Indigenous Voice Co-Design Group
30 April 2021
Dear Voice Secretariat,
Submission regarding the Interim Report of the Indigenous Voice Co-design Process
Thank you for the opportunity to comment on the Interim Report proposals. Designing the form
and function of the Voice is important work that requires genuine collaboration and consensus
building with First Peoples across Australia.
I am a young Wiradjuri man born and raised in Central West NSW, Wiradjuri Country. I am a
lawyer and PhD Candidate researching Indigenous self-determination. I believe that there is
great potential in a First Nations Voice to Parliament. But the efficacy and legitimacy of the
Voice depends on its design and how it is constituted.
In this submission I briefly emphasise what I see as central design issues for the Voice.
Constitutional enshrinement of the Voice
Your terms of reference prevent you from making recommendations related to the
constitutional enshrinement of the Voice, or the demands for truth-telling and treaty-making
processes in the Uluru Statement from the Heart. While acknowledging this, I must echo the
chorus of voices in this process emphasising the need for constitutional enshrinement. The
certainty, stability, and political legitimacy afforded to a Voice enshrined in the Australian
Constitution through referendum is essential to its ability to influence the political processes
that dominate and control First Nations lives in this country.
The Uluru Statement from the Heart reforms are the result of purposeful consensus-building
amongst First Peoples and present a sensible roadmap for re-shaping the relationship

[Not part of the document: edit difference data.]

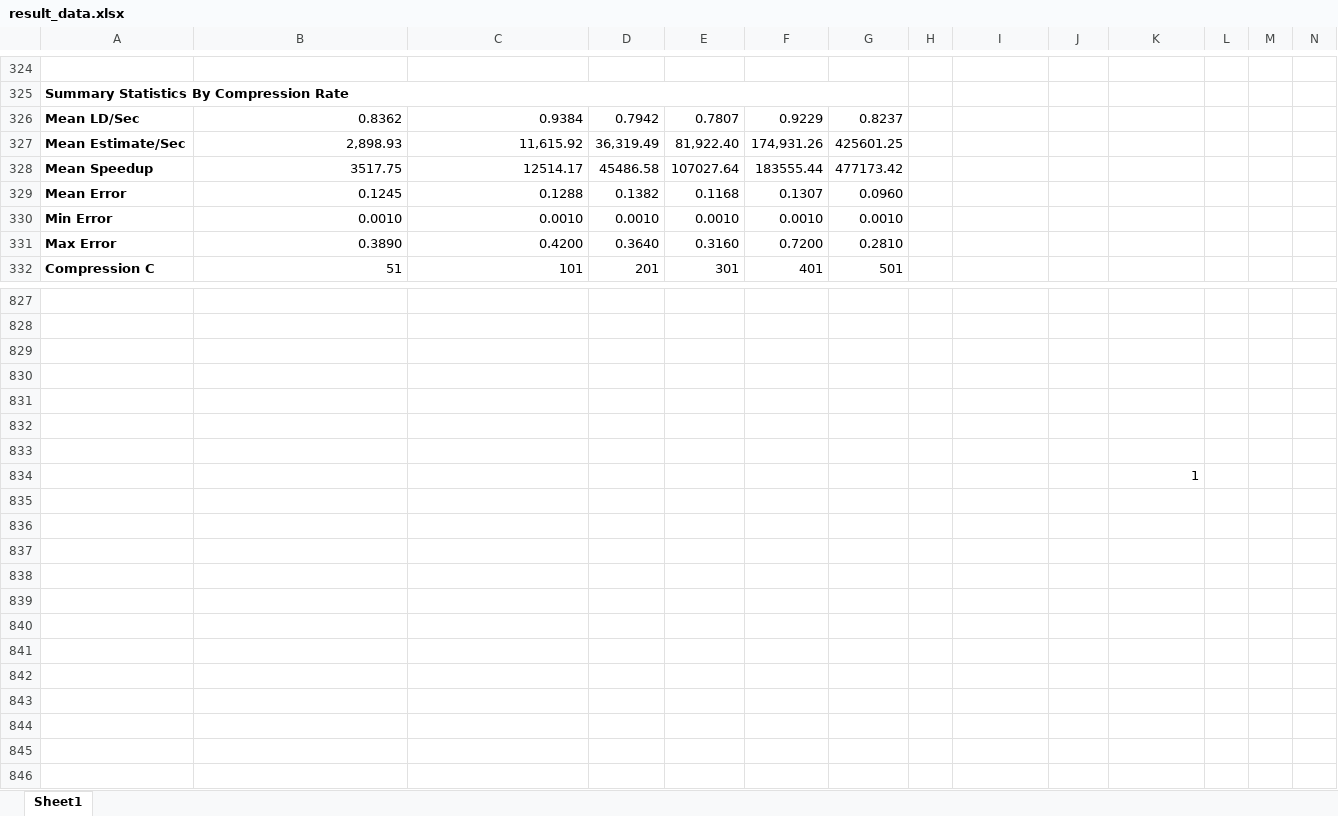
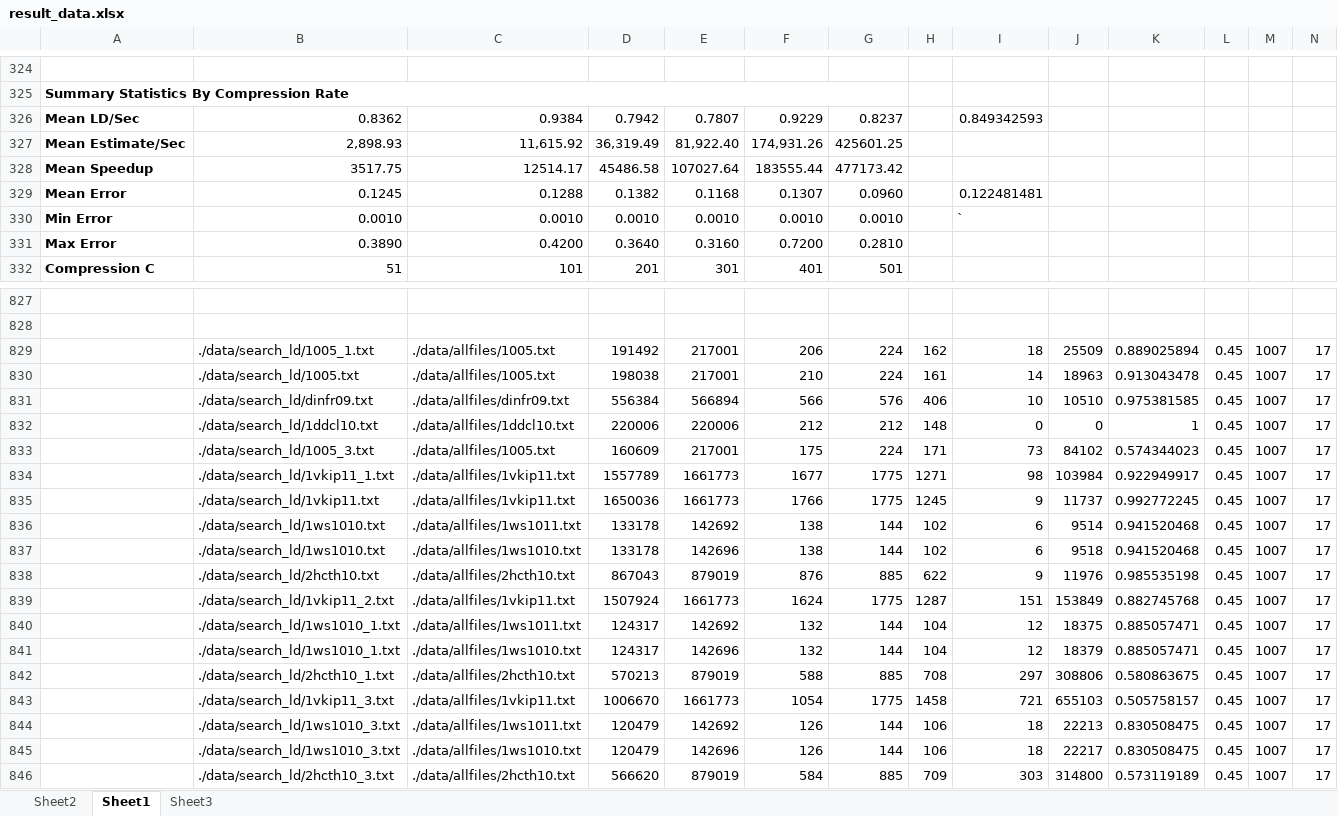
Before and after one commit to coatespt/Fast-Levenshtein-Distance, an Excel workbook: result_data.xlsx, sheet Sheet1, drawn as a sheet; only a part is shown, gaps mark what is left out; values as stored, in another font and other column widths than the file's, no borders; charts and pictures not drawn; removed rows and columns are numbered as before the commit, all else as after; the diff names each change by its address in the sheet, - before the commit and + after, or states it on an @@ line.

Commit message:
Set the distance computation according to the spreadsheet. added the spreadsheet result_data.xlsx

```diff
--- a/result_data.xlsx (sheet Sheet1)
+++ b/result_data.xlsx (sheet Sheet1)
+sheet tab: Sheet2
+sheet tab: Sheet3
-I326: (empty)
+I326: 0.849342593
-I329: (empty)
+I329: 0.122481481
-I330: (empty)
+I330: `
-row 829: (empty)
+row 829:  | ./data/search_ld/1005_1.txt | ./data/allfiles/1005.txt | 191492 | 217001 | 206 | 224 | 162 | 18 | 25509 | 0.889025894 | 0.45 | 1007 | 17
-row 830: (empty)
+row 830:  | ./data/search_ld/1005.txt | ./data/allfiles/1005.txt | 198038 | 217001 | 210 | 224 | 161 | 14 | 18963 | 0.913043478 | 0.45 | 1007 | 17
-row 831: (empty)
+row 831:  | ./data/search_ld/dinfr09.txt | ./data/allfiles/dinfr09.txt | 556384 | 566894 | 566 | 576 | 406 | 10 | 10510 | 0.975381585 | 0.45 | 1007 | 17
-row 832: (empty)
+row 832:  | ./data/search_ld/1ddcl10.txt | ./data/allfiles/1ddcl10.txt | 220006 | 220006 | 212 | 212 | 148 | 0 | 0 | 1 | 0.45 | 1007 | 17
-row 833: (empty)
+row 833:  | ./data/search_ld/1005_3.txt | ./data/allfiles/1005.txt | 160609 | 217001 | 175 | 224 | 171 | 73 | 84102 | 0.574344023 | 0.45 | 1007 | 17
-row 834:  |  |  |  |  |  |  |  |  |  | 1
+row 834:  | ./data/search_ld/1vkip11_1.txt | ./data/allfiles/1vkip11.txt | 1557789 | 1661773 | 1677 | 1775 | 1271 | 98 | 103984 | 0.922949917 | 0.45 | 1007 | 17
+row 835:  | ./data/search_ld/1vkip11.txt | ./data/allfiles/1vkip11.txt | 1650036 | 1661773 | 1766 | 1775 | 1245 | 9 | 11737 | 0.992772245 | 0.45 | 1007 | 17
+row 836:  | ./data/search_ld/1ws1010.txt | ./data/allfiles/1ws1011.txt | 133178 | 142692 | 138 | 144 | 102 | 6 | 9514 | 0.941520468 | 0.45 | 1007 | 17
+row 837:  | ./data/search_ld/1ws1010.txt | ./data/allfiles/1ws1010.txt | 133178 | 142696 | 138 | 144 | 102 | 6 | 9518 | 0.941520468 | 0.45 | 1007 | 17
+row 838:  | ./data/search_ld/2hcth10.txt | ./data/allfiles/2hcth10.txt | 867043 | 879019 | 876 | 885 | 622 | 9 | 11976 | 0.985535198 | 0.45 | 1007 | 17
+row 839:  | ./data/search_ld/1vkip11_2.txt | ./data/allfiles/1vkip11.txt | 1507924 | 1661773 | 1624 | 1775 | 1287 | 151 | 153849 | 0.882745768 | 0.45 | 1007 | 17
+row 840:  | ./data/search_ld/1ws1010_1.txt | ./data/allfiles/1ws1011.txt | 124317 | 142692 | 132 | 144 | 104 | 12 | 18375 | 0.885057471 | 0.45 | 1007 | 17
+row 841:  | ./data/search_ld/1ws1010_1.txt | ./data/allfiles/1ws1010.txt | 124317 | 142696 | 132 | 144 | 104 | 12 | 18379 | 0.885057471 | 0.45 | 1007 | 17
+row 842:  | ./data/search_ld/2hcth10_1.txt | ./data/allfiles/2hcth10.txt | 570213 | 879019 | 588 | 885 | 708 | 297 | 308806 | 0.580863675 | 0.45 | 1007 | 17
+row 843:  | ./data/search_ld/1vkip11_3.txt | ./data/allfiles/1vkip11.txt | 1006670 | 1661773 | 1054 | 1775 | 1458 | 721 | 655103 | 0.505758157 | 0.45 | 1007 | 17
+row 844:  | ./data/search_ld/1ws1010_3.txt | ./data/allfiles/1ws1011.txt | 120479 | 142692 | 126 | 144 | 106 | 18 | 22213 | 0.830508475 | 0.45 | 1007 | 17
+row 845:  | ./data/search_ld/1ws1010_3.txt | ./data/allfiles/1ws1010.txt | 120479 | 142696 | 126 | 144 | 106 | 18 | 22217 | 0.830508475 | 0.45 | 1007 | 17
+row 846:  | ./data/search_ld/2hcth10_3.txt | ./data/allfiles/2hcth10.txt | 566620 | 879019 | 584 | 885 | 709 | 303 | 314800 | 0.573119189 | 0.45 | 1007 | 17
```
Also changed, not shown: charts or pictures, 3 other files.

between First Peoples and the Australian public. A legislation-first Voice fails to reflect this
vision, and risks the Voice being cast aside as a ‘failed experiment’ due to poor design. I
encourage the Australian Government to hold a referendum on the Voice within the next term
of the Australian Parliament.
Role of Traditional Owners
The current proposals do not place enough emphasis on the role of Traditional Owners and
cultural authorities in representing First Peoples, or the collective nature of First Peoples’ right
to self-determination. For the Voice to be effective and legitimate, both the proposed National
and Local/Regional Voices need to have a clear deference to cultural authority.
The emphasis on incorporating and engaging with existing policy structures at the state level
is antithetical with the Voice elevating the unheard perspectives of First Nations.
Aboriginal and Torres Strait Islander people are diverse as individuals, and there is value in
representing that diversity. However, it is not the same as enabling First Peoples’ right to self-
determination and the need for First Nations to have input and control into the legislation and
policy that dominate First Peoples’ lives.
First Nations should be centred in this process, not government structures.
Interim Report design proposals
The proposed 16-18 member National Voice appears insufficient to represent the diversity of
First Nations across the continent. Limiting the proposals to either an 18-member body with 2
representatives for each state/territory, and the Torres Strait or a 16-member body with only
1 representative for the ACT & Torres Strait is too constraining. It is not appropriate to suggest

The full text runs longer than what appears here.